When to drink sparkling wines? Now!: Uncork the Forks

Bedell Cellars sparkling rosé. (Credit: Vera Chinese)

This time of year, dry rosé and crisp white wines get a fair amount of press. I find myself writing a lot about those wines, too. Long Island wineries produce some great rosé, sauvignon blanc, chenin blanc, unoaked chardonnays and even rieslings. All are well suited to summer sipping, either with food, on your patio, at the beach, by the pool or on the boat.

But there is one major wine category that doesn’t get the attention it deserves when it’s hot out and you’re looking for refreshment: sparkling wine.

Sparkling wine, whether locally produced or from classic regions like Champagne, has many of the same attributes that make local sauvignon blanc or rosé so well suited to summer: fresh acidity and clean flavors, and they are served chilled. Plus, sparkling wine has bubbles, which makes it even more refreshing and palate-cleansing.

“Sparkling wine is usually high in acidity and, of course, it is carbonated. Plus it is usually served ice-cold,” Kareem Massoud, winemaker at Paumanok Vineyards, told me in a recent email. “These characteristics make it perfect as a summertime drink: crisp, thirst-quenching, refreshing and sensational. Great on its own or, my preference, with seafood.”

Bubbly is a great pairing with local fin- and shellfish but, depending on the style, I enjoy it with salads and even grilled poultry or meat. Good sparkling wine will go with almost anything. Don’t let sommeliers overcomplicate wine pairings for you.

Now, it’s also true that well-made sparkling wine tends to be more expensive than white or rosé wines of similar quality, so I’m not suggesting that you should replace all of those wines with bubbly, but it is an often overlooked option.

Oh, and if you’re going to use sparkling wine in a cocktail — if you must — feel free to use sub-$15 cava or Prosecco. Don’t use your good stuff for those.

But you should absolutely be drinking sparkling wine right now. Or this fall. Or next spring. Or any time, really. Don’t save it strictly for New Year’s Eve and other celebrations. Buy some. Chill it. Drink it.

“Sparkling wine is great to enjoy every month of the year. It goes well with any occasion and cuisine any time of the year, in my opinion,” said Bedell Cellars winemaker Rich Olsen-Harbich when we were talking about this last week. “What’s not to like?”

Long Island isn’t particularly known for sparkling wine, but that doesn’t mean there aren’t some terrific options available. Not surprisingly, you should look to the region’s best wineries overall to find the best sparkling wines. Here are some wines to start with, along with some other producers to check out. And by all means, if you see bubbly on a tasting room menu that you don’t see here, give it a go. You may find a new summer favorite.

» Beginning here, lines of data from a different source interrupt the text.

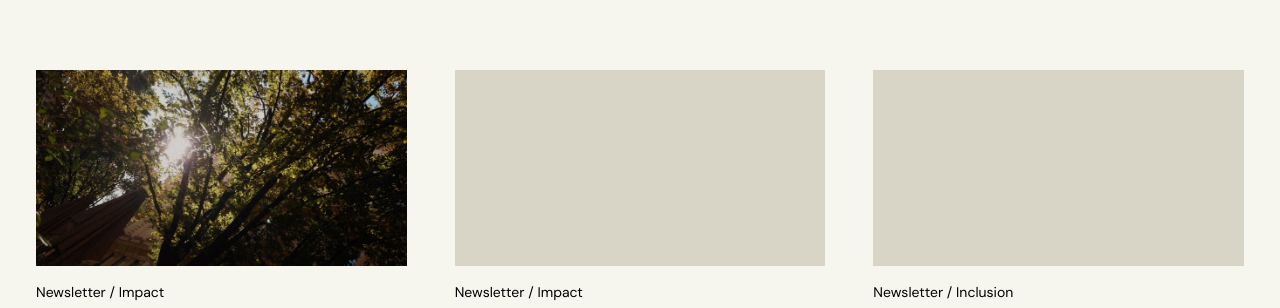
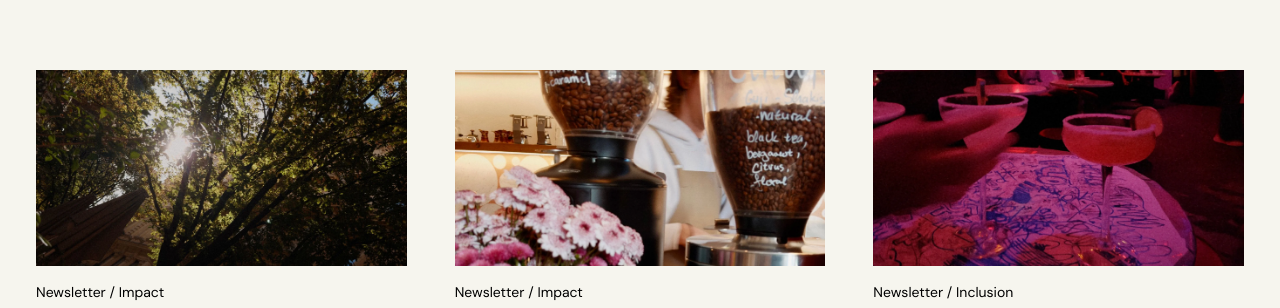
Before and after one commit to katharinalana-jpg/Money-Tree, a plain HTML site: page archive.html in a window 1280 px wide. Shown: the part 285-593 px from the top of the page. Drawn offline with Linux system fonts and the light colour scheme; files whose address does not match are found by name.

Commit message:
Round 1.26110801: archive tiles 'Up Next: What is Impact investing' (flowers and coffee grinders) and 'Up Next: 4 Financial Pitfalls for women' (cocktails) get their tile images; tiles stay unlinked until the issues appear
Co-Authored-By: Claude Fable 5.1 <noreply@anthropic.com>

```diff
--- a/archive.html
+++ b/archive.html
@@ -54,12 +54,12 @@
           <h2 class="issue__title"><a href="newsletter/2026-11-02-was-tut-mein-geld.html"><span data-lang-content="de">Was tut mein Geld, wenn ich es nicht ausgebe?</span><span data-lang-content="en">Where does the money go when I am not spending it?</span><span data-lang-content="fr">Où va mon argent quand je ne le dépense pas ?</span></a></h2>
         </li>
         <li class="issue">
-          <div class="issue__media" aria-hidden="true"></div>
+          <div class="issue__media" aria-hidden="true"><img src="img/newsletter/was-ist-impact-investing.webp" alt="" width="1700" height="957" loading="lazy" /></div>
           <p class="issue__label"><span data-lang-content="de">Newsletter / Impact</span><span data-lang-content="en">Newsletter / Impact</span><span data-lang-content="fr">Newsletter / Impact</span></p>
           <h2 class="issue__title"><span data-lang-content="de">Up Next: Was ist Impact Investing</span><span data-lang-content="en">Up Next: What is Impact investing</span><span data-lang-content="fr">Up Next: Qu’est-ce que l’investissement à impact</span></h2>
         </li>
         <li class="issue">
-          <div class="issue__media" aria-hidden="true"></div>
+          <div class="issue__media" aria-hidden="true"><img src="img/newsletter/4-finanzielle-fallen-fuer-frauen.webp" alt="" width="1700" height="957" loading="lazy" /></div>
           <p class="issue__label"><span data-lang-content="de">Newsletter / Inklusion</span><span data-lang-content="en">Newsletter / Inclusion</span><span data-lang-content="fr">Newsletter / Inclusion</span></p>
           <h2 class="issue__title"><span data-lang-content="de">Up Next: 4 finanzielle Fallen für Frauen</span><span data-lang-content="en">Up Next: 4 Financial Pitfalls for women</span><span data-lang-content="fr">Up Next: 4 pièges financiers pour les femmes</span></h2>
         </li>
```
Also changed, not shown: img/newsletter/4-finanzielle-fallen-fuer-frauen.webp (added), img/newsletter/was-ist-impact-investing.webp (added).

Bedell Cellars 2017 Sparkling Rosé ($45)

Unique in that it’s a blend of 60 percent cabernet sauvignon and 40 percent merlot — most classic sparkling wine is made from chardonnay, pinot noir, pinot meunier or some combination — this pretty pink sparkling rosé shows delicate cherry and raspberry fruit flavors with fresh acidity and a long, dry finish.

Lenz Winery 2013 Cuvée ($40)

Made with 100 percent estate-grown pinot noir, this has nice fruit aromas reminiscent of white cherry, green apple and pear. There are also layers of toasty, biscuit-y and yeasty notes. The palate brings a beam of apple-cherry with the toasty, yeasty notes there, too, and a faint citrusy quality. Medium-light in body, this bubbly offers crisp acidity and a very dry finish that lingers nicely with a touch of lemon-citrus at the very end.

Macari Vineyards 2012 Cuvée Gabriella Brut Rosé ($35)

Named for owners Joe and Alexandra Macari’s daughter — who now works for the winery — this 100 percent pinot noir sparkling wine is beautifully fresh, with strawberry and raspberry fruit, subtle yeastiness and a wonderful mouthfeel.

Paumanok Vineyards 2013 Blanc de Blancs ($45)

Made from 100 percent estate-grown chardonnay, it spent 36 months on the lees — spent yeast cells and other sediment — giving this a richness and roundness that combines with bright fruit flavors of mixed apples and sweet citrus. Background notes of pie crust bring a nice bit of complexity to a wine that is quite dry and focused, showing beautifully bright acidity.

Sparkling Pointe 2015 Brut ($29)

I have yet to taste the newly released 2015, but the 2014 was a pure, focused stunner. It was delicious enough that I’m listing the follow-up vintage.

Other local wineries making terrific local sparkling wine include Channing Daughters, Jamesport Vineyards, Lieb Cellars, Palmer Vineyards and Wölffer Estate.